JGBs dip on paying in swaps, curve steepens

* Paying in swap helps steepen the yield curve

* Some see domestic banks buying bonds after new financial
year

* Curve may steepen further as fiscal worries undermine
long-dated bonds

By Hideyuki Sano and Takahiro Okamoto

TOKYO, March 28 (Reuters) – Japanese government bond prices
dipped on Monday, with paying in 10-year interest rate swaps
leading to a rise in yields as some market players bet on a
steepening in the yield curve down the road.

Most Japanese investors are expected to stay on the
sidelines at the end of the financial year on March 31 — as
they did on Monday — leaving the market to focus on what they
will do once the new financial year begins.

The spectre of a sharp economic downturn following the March
11 earthquake is likely to keep demand for fixed income solid,
while worries about growth in the government’s fiscal burden
could undermine longer maturities, market players said.

“Bond yields are unlikely to show a sustained rise but the
longer end of the market is likely to underperform given worries
about rises in debt sales in the future,” said Akito Fukunaga,
chief rates strategist at RBS Securities.

June 10-year JGB futures (2JGBv1: Quote, Profile, Research) dipped 0.16 point to
139.64. Trade volume was an extremely thin 9,601 contracts, the
lowest in more than three months and less than half of the
average so far this year.

As many Japanese players stayed away, a few foreign banks’
trading in the swap market set the overall tone.

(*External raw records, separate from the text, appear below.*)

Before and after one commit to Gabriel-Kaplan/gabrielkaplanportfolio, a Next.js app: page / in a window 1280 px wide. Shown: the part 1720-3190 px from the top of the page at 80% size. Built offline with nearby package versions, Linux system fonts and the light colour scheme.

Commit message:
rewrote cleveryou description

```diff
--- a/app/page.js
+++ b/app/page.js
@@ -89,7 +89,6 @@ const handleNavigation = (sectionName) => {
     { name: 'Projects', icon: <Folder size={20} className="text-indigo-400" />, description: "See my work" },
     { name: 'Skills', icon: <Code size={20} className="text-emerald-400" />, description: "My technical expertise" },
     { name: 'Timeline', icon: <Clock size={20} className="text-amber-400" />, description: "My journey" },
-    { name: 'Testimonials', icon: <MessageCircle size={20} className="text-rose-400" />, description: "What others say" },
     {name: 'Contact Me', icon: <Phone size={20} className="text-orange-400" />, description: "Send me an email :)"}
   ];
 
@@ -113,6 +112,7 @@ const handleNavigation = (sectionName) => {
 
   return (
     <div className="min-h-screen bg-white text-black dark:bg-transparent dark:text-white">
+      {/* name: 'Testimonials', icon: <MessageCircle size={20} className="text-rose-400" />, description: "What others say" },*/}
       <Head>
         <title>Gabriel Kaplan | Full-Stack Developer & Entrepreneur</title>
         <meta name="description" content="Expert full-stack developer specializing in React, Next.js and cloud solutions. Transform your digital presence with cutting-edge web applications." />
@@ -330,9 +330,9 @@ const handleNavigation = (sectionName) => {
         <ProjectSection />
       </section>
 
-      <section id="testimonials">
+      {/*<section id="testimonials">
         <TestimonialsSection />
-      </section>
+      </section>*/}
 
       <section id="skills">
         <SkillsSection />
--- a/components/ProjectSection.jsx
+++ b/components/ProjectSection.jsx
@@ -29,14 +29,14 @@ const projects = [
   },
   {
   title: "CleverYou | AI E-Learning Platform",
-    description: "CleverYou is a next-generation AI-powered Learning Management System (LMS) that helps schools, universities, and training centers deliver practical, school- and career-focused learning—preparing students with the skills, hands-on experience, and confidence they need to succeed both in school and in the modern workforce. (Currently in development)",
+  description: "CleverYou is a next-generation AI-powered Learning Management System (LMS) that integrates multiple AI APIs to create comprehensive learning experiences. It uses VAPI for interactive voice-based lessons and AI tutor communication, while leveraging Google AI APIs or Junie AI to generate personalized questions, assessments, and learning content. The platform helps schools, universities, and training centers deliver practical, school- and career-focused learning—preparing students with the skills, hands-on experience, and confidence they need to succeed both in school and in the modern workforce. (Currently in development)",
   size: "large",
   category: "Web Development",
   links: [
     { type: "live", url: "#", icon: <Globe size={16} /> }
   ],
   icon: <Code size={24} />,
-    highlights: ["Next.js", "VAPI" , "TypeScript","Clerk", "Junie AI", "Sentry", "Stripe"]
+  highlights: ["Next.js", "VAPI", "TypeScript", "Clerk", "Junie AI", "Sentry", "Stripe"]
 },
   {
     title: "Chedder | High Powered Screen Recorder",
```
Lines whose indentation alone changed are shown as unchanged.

Some banks were paying in 10-years while receiving 5-year
and 20-year rates and expectations of quarter-end paying by
Japanese banks also helped to lift swap rates.

The 10-year swap rate rose 2.2 basis
points to 1.229/329 percent from levels late last week. The
spread between swap rates and JGB yields has almost returned to
pre-earthquake levels, reversing sharp tightening following the
quake, tsunami and subsequent nuclear troubles.

That led to the 10-year zone underperforming in the cash
bond market as well.

The current 10-year JGB yield rose 2.5 basis points
to 1.240 percent, while the 5-year yield rose 1.0
basis point to 0.475 percent. The 20-year yield
gained 3.0 basis points to 2.030 percent. .

The yield curve steepened with the yield spread between 5
and 10-year yields rising to 76.5 basis points, the highest
since early December.

“I think the 5-10 year spread could rise to increase to
around 90 basis points over the next three months,” said
Fukunaga at RBS.

Many market players think long-dated bonds could bear the
brunt of worries that reconstruction needs will strain Japan’s
already tattered finances.

On the other hand, the short end of the market will be
supported by expectations that the Bank of Japan will need to
keep pumping funds as Japan has to foot the huge bill for
rebuilding.

“It’s hard to tell at this point what investors will do at
this point but I do think that short-term bond yields have more
room to fall, given that the Bank of Japan is expected to keep
its loose policy for longer than previously thought after the
earthquake,” said Keiko Onogi, a senior JGB strategist at Daiwa
Securities Capital Markets.

Japanese banks also have abundant cash, part of which is
likely to find its way to bonds, said Jun Ishii, chief
strategist at Mitsubishi UFJ Morgan Stanley Securities.

“Japanese companies’ fund surplus has now reached about 6.8
percent of GDP if you look at the moving average for four
quarters. This is likely to help further widen the 150 trillion
yen gap between banks’ lending and deposits. So the capacity for
banks to buy bonds is still there,” Ishii said.

Traders also said the market is likely to be supported in
the near future as it will take at least a few months before
the government can compile supplementary budgets for its
quake-relief efforts and for actual increases in bond issues to
take place.

“For the moment, I think the market will be looking at how
the quake has hurt corporate earnings. I’m pretty sure we’ll see
ugly numbers. The money for reconstruction will start moving
only in the second half (from October) of the financial year,”
said a trader at a Japanese bank.

(Takahiro Okamoto is a senior rates analyst at IFR Markets;
Editing by Edwina Gibbs)

JGBs dip on paying in swaps, curve steepens